### MATERIAL SUPPLIED:
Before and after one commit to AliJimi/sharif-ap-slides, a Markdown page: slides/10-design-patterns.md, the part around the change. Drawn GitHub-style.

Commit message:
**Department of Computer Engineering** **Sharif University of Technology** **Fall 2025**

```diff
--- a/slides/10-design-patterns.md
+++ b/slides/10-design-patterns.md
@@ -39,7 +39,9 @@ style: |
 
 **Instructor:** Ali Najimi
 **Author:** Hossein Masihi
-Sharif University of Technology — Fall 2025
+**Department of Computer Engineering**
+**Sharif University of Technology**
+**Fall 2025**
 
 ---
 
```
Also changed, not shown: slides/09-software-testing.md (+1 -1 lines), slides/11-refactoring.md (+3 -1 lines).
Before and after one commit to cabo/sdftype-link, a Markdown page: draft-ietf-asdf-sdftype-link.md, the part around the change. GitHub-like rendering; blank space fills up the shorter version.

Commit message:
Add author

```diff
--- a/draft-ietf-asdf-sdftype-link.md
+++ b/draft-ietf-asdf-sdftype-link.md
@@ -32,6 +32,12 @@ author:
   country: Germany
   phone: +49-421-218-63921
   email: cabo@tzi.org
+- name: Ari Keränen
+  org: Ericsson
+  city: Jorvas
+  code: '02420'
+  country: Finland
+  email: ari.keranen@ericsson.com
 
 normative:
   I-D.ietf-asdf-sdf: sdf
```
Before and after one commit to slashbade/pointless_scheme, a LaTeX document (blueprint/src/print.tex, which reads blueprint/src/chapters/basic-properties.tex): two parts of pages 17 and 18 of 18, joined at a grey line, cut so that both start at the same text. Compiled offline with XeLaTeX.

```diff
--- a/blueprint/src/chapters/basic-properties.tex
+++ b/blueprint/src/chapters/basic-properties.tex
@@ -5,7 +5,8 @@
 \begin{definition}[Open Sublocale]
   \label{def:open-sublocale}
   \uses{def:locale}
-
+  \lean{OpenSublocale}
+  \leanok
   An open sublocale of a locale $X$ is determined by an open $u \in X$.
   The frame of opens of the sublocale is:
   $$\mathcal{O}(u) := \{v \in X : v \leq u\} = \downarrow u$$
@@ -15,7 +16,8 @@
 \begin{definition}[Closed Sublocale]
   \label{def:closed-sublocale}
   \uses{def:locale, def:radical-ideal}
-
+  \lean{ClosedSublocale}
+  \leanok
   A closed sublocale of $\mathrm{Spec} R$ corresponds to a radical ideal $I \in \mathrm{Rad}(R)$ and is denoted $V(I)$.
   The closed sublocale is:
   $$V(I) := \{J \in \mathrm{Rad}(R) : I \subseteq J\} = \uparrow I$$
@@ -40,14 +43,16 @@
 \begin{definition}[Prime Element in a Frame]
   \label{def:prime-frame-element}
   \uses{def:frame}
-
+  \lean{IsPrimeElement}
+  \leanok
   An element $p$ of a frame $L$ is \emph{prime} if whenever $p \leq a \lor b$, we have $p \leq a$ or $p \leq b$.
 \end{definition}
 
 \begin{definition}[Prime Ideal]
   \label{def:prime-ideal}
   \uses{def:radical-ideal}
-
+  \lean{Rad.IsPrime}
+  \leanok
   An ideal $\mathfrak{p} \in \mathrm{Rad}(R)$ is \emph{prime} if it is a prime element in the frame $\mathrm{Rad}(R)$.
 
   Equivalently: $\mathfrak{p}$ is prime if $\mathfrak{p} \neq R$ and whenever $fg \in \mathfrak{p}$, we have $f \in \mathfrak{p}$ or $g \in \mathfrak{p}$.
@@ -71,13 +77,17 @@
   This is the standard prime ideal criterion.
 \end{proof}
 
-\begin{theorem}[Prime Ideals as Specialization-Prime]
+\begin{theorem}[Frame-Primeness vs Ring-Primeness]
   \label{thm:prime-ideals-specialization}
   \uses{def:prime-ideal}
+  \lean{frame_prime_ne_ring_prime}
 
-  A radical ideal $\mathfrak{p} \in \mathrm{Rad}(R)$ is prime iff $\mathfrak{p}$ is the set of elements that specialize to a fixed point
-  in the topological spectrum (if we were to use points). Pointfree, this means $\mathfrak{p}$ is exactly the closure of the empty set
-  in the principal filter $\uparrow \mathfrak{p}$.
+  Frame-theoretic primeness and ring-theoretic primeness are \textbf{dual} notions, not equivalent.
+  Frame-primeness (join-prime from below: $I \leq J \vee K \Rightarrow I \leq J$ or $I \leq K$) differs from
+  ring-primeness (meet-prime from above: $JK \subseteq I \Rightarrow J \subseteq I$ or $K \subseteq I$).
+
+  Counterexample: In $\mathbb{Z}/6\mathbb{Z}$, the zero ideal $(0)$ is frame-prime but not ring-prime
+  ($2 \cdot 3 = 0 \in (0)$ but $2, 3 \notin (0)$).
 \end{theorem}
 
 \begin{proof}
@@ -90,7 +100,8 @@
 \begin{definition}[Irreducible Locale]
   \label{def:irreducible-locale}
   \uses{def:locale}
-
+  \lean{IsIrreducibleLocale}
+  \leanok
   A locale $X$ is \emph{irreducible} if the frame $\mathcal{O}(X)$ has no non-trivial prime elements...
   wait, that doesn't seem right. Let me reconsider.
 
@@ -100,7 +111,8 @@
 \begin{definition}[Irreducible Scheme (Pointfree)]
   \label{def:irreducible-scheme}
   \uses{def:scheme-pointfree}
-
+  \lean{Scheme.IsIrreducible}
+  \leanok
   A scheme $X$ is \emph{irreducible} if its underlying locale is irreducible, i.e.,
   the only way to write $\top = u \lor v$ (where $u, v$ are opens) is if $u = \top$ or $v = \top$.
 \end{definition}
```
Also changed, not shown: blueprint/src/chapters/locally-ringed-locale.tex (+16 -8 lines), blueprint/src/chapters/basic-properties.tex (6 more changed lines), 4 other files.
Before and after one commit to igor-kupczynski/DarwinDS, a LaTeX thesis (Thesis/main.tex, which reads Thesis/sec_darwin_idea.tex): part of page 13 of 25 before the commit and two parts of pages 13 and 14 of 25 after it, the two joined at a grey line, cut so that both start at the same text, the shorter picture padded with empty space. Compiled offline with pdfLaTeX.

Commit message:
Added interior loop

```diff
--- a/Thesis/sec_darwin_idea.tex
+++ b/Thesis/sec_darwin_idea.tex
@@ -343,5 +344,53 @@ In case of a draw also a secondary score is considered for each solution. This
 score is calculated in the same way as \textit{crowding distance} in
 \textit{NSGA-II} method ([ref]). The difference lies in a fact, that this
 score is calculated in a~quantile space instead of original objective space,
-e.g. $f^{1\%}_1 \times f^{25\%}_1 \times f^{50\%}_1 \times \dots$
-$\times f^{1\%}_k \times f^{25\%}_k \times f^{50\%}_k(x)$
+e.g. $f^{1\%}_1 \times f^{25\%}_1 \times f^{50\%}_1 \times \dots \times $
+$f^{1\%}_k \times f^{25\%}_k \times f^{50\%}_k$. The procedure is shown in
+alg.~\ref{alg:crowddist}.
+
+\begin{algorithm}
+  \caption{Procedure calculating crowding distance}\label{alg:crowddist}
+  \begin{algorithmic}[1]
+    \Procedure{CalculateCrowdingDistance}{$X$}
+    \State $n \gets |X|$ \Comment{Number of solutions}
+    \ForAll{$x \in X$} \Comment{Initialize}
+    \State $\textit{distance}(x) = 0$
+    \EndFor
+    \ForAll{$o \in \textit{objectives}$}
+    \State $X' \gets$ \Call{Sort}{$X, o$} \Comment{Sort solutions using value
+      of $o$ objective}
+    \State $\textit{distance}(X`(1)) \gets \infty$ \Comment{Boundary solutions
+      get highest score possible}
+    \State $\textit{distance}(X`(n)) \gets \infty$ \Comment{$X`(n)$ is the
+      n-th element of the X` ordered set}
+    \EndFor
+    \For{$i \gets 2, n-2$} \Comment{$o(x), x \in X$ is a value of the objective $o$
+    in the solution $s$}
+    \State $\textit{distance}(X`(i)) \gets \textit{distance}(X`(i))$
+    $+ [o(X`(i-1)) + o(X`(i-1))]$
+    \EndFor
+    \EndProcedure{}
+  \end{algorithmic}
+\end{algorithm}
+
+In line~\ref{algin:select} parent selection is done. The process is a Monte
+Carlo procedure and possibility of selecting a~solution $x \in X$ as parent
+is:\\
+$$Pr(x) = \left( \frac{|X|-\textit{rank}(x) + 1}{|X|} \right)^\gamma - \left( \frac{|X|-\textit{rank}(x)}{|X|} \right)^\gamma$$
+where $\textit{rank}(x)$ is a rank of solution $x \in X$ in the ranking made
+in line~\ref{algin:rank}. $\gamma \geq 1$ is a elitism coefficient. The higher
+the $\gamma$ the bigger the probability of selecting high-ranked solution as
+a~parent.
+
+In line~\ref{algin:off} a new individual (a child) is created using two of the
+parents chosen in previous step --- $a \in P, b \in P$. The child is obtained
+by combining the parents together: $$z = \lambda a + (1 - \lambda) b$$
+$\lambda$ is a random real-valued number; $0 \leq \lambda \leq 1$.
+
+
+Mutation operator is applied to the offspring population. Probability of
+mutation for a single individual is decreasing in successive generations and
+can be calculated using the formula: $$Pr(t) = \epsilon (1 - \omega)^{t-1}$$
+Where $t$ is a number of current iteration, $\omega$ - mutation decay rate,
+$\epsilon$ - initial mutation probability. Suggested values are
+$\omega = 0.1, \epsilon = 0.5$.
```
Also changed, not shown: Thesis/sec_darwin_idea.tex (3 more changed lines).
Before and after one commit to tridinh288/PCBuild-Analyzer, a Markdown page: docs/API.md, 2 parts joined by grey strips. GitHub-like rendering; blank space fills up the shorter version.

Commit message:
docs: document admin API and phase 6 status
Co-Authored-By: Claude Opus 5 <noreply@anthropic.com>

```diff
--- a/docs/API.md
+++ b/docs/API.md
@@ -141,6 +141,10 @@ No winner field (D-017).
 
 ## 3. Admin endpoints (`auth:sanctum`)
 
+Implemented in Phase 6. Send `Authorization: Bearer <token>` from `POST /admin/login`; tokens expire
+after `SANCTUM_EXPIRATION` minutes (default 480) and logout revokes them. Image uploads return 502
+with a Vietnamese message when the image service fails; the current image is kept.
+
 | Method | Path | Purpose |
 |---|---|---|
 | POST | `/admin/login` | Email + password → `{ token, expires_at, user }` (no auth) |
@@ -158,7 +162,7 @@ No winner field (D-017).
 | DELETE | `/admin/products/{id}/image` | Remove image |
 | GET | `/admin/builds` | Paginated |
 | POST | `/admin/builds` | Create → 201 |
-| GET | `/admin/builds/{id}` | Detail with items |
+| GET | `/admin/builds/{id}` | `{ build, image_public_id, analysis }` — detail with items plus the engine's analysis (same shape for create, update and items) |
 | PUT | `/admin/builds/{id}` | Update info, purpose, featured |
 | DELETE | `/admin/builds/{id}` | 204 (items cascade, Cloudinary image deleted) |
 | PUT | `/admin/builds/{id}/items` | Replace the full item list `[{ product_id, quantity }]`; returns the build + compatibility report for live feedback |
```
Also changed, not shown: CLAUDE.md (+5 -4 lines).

### EXERCISE AIM:
Go through the material above and return each line that holds the word "builds".

### EXERCISE SOLUTION:
 | GET | `/admin/builds` | Paginated |
 | POST | `/admin/builds` | Create → 201 |
-| GET | `/admin/builds/{id}` | Detail with items |
+| GET | `/admin/builds/{id}` | `{ build, image_public_id, analysis }` — detail with items plus the engine's analysis (same shape for create, update and items) |
 | PUT | `/admin/builds/{id}` | Update info, purpose, featured |
 | DELETE | `/admin/builds/{id}` | 204 (items cascade, Cloudinary image deleted) |
 | PUT | `/admin/builds/{id}/items` | Replace the full item list `[{ product_id, quantity }]`; returns the build + compatibility report for live feedback |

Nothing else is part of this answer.